When film companies come to a small town like Cedartown looking to use it as a setting for their movie or television show, suddenly many questions need to be answered.
Problems over infrastructure, staffing for road closures and security, and much more come up whenever a city signs agreements with production companies.
With the hopes of having something in place for the future after now hosting 3 different productions in the past years, Cedartown City Manager Bill Fann got to work with the help of Assistant City Manager Edward Guzman to put together language for a forthcoming ordinance to clarify what is and isn’t allowed for studios when they come to town.

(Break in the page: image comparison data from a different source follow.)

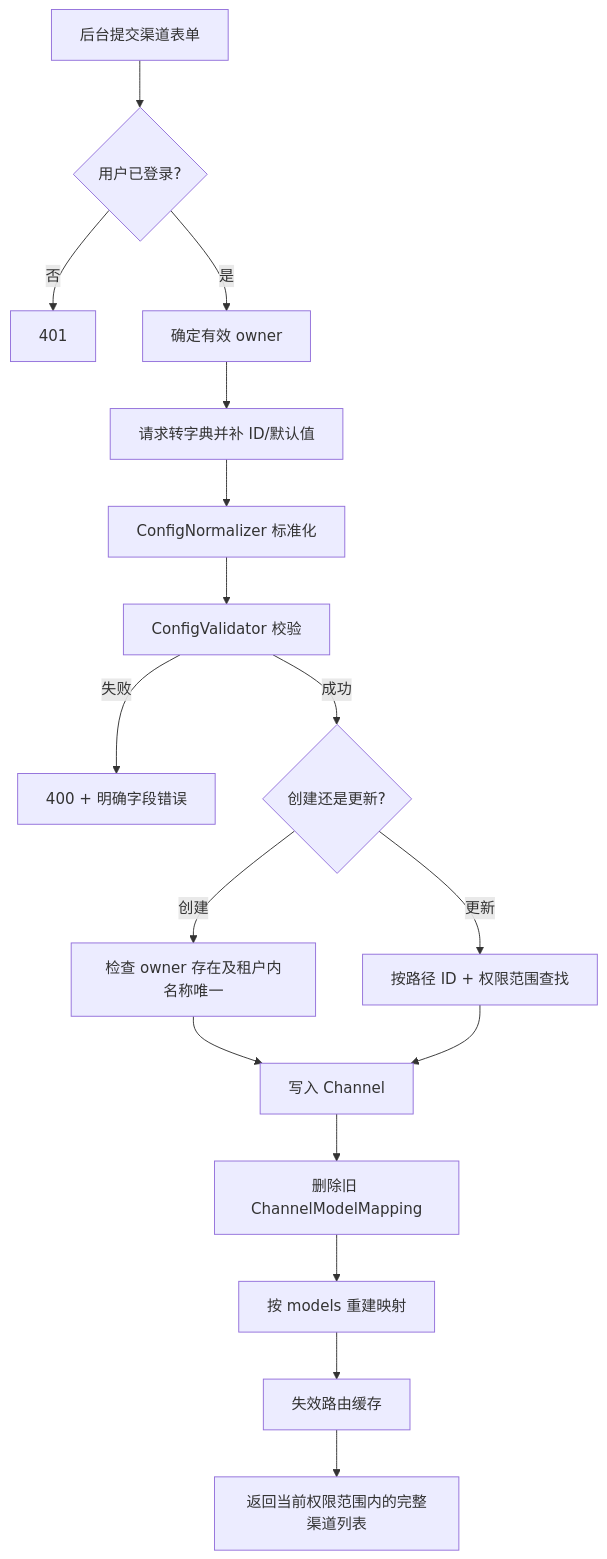
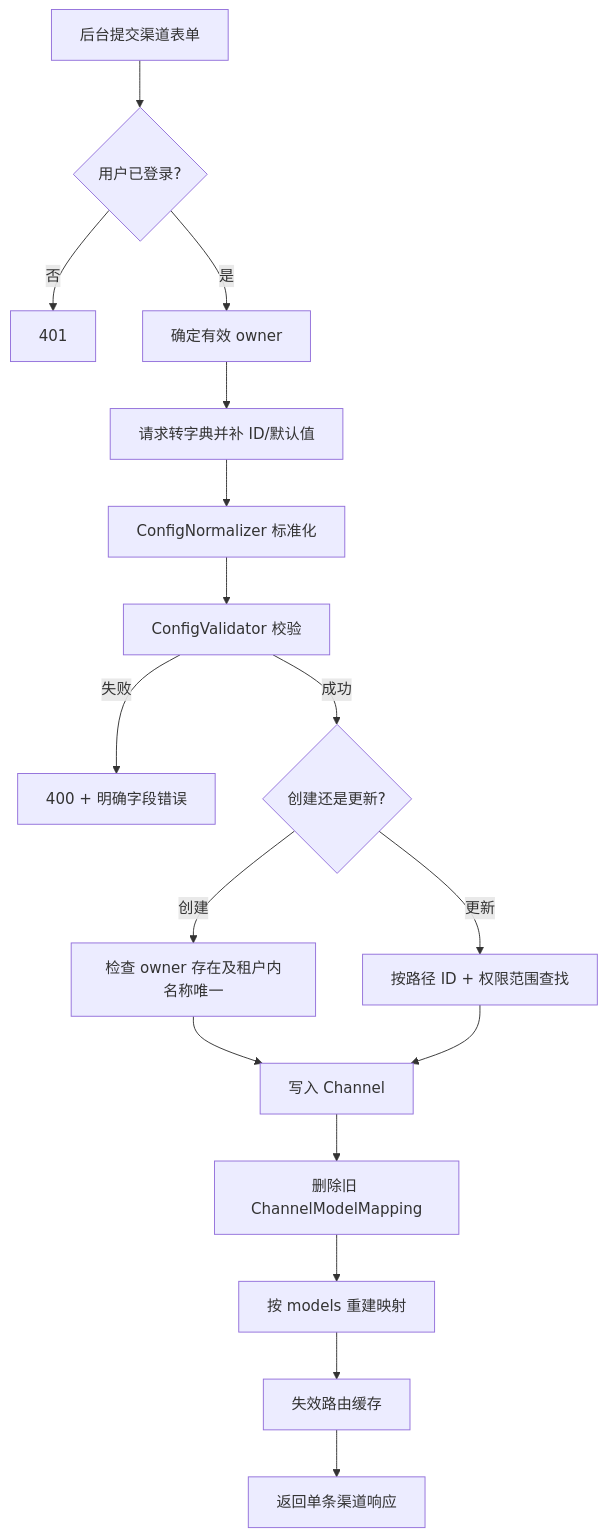
Before and after one commit to shL1481558059/OpenCodex: the second of 3 diagrams in prd/06-channel-management.md, drawn with Mermaid. The commit also changed other lines of this file and 21 other files, not shown here.

````diff
--- a/prd/06-channel-management.md
+++ b/prd/06-channel-management.md
@@ -278,19 +353,19 @@
 ```mermaid
 flowchart TD
     A[后台提交渠道表单] --> B{用户已登录?}
     B -- 否 --> U[401]
     B -- 是 --> C[确定有效 owner]
     C --> D[请求转字典并补 ID/默认值]
     D --> E[ConfigNormalizer 标准化]
     E --> F[ConfigValidator 校验]
     F -- 失败 --> V[400 + 明确字段错误]
     F -- 成功 --> G{创建还是更新?}
     G -- 创建 --> H[检查 owner 存在及租户内名称唯一]
     G -- 更新 --> I[按路径 ID + 权限范围查找]
     H --> J[写入 Channel]
     I --> J
     J --> K[删除旧 ChannelModelMapping]
     K --> L[按 models 重建映射]
     L --> M[失效路由缓存]
-    M --> N[返回当前权限范围内的完整渠道列表]
+    M --> N[返回单条渠道响应]
 ```
````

“Simple things like getting a permit. There’s an application and forms for those things,” he said. “And we looked into exemptions for thing we know we don’t need to do that for, such as personal filming or if a class wants to come and do something for school.”
The draft was put together in part from language Bartow County already put into place, though according to Fann the ordinance has been tailored to Cedartown.
“There haven’t been a lot of cities or counties who have done this so far,” he said. “When I put it out onto the mailing list online for cities in Georgia, many managers came back to say they needed to look into it as well.”
According to documents from the city, they specifically looks to create a permit process for professional filming, safety standards and requirements, insurance requirements, location agreement language, and what a production will be required to pay for, like using city water for instance.
Fann said the requirement came up following a lack of permitting process and an application for the “Hap and Leonard” production. He said he was surprised the city didn’t have one in place after the production of “Jayne Mansfield’s Car” several years ago.
He said that with a third production now looking to Cedartown as a setting, it is time to put one in place.
It will only be a draft for the time being, with a full ordinance for review and approval expected by the end of the year.
Commissioners Jordan Hubbard and Larry Odom were on hand to hear a report on the first draft during the October work session last week, along with a few other issues.
Fann brought to their attention work on the environmental impact on development for the York Property next to the Northside Industrial Park on the U.S. 27 bypass.
The city is working with an outside firm to get several spots on the property previously classified as wetlands and streams when rules on waterways in the United States changed several years ago.
Those rules changed again in recent months, and in order to help save on costs and changing the landscape for development, the city is hoping the U.S. Corps of Engineers will change their classification.
Fann said the areas in question only fill up when it rains, and the stream on one edge of the property “doesn’t go anywhere.”
Fortunately, Fann said they sit at the corners of the property, and won’t affect potential work they hope fund through state economic development funds to attract industrial and commercial prospects.
Additionally, commissioner had a brief discussion about what to call the pocket park in front of Polk County Courthouse No. 2 on Main Street.
Fann said so far the leading suggestion is to name the park after Sterling Holloway, but that additional suggestions will be taken an no final decision has yet been made.
Cedartown commissioners were set to meet for their regular meeting on Oct. 9. The meeting had a light agenda, with only a few items requiring an official decision, including closing a portion for a Halloween festival at First Methodist Church, and an application for LWCF for Goodyear Park’s use.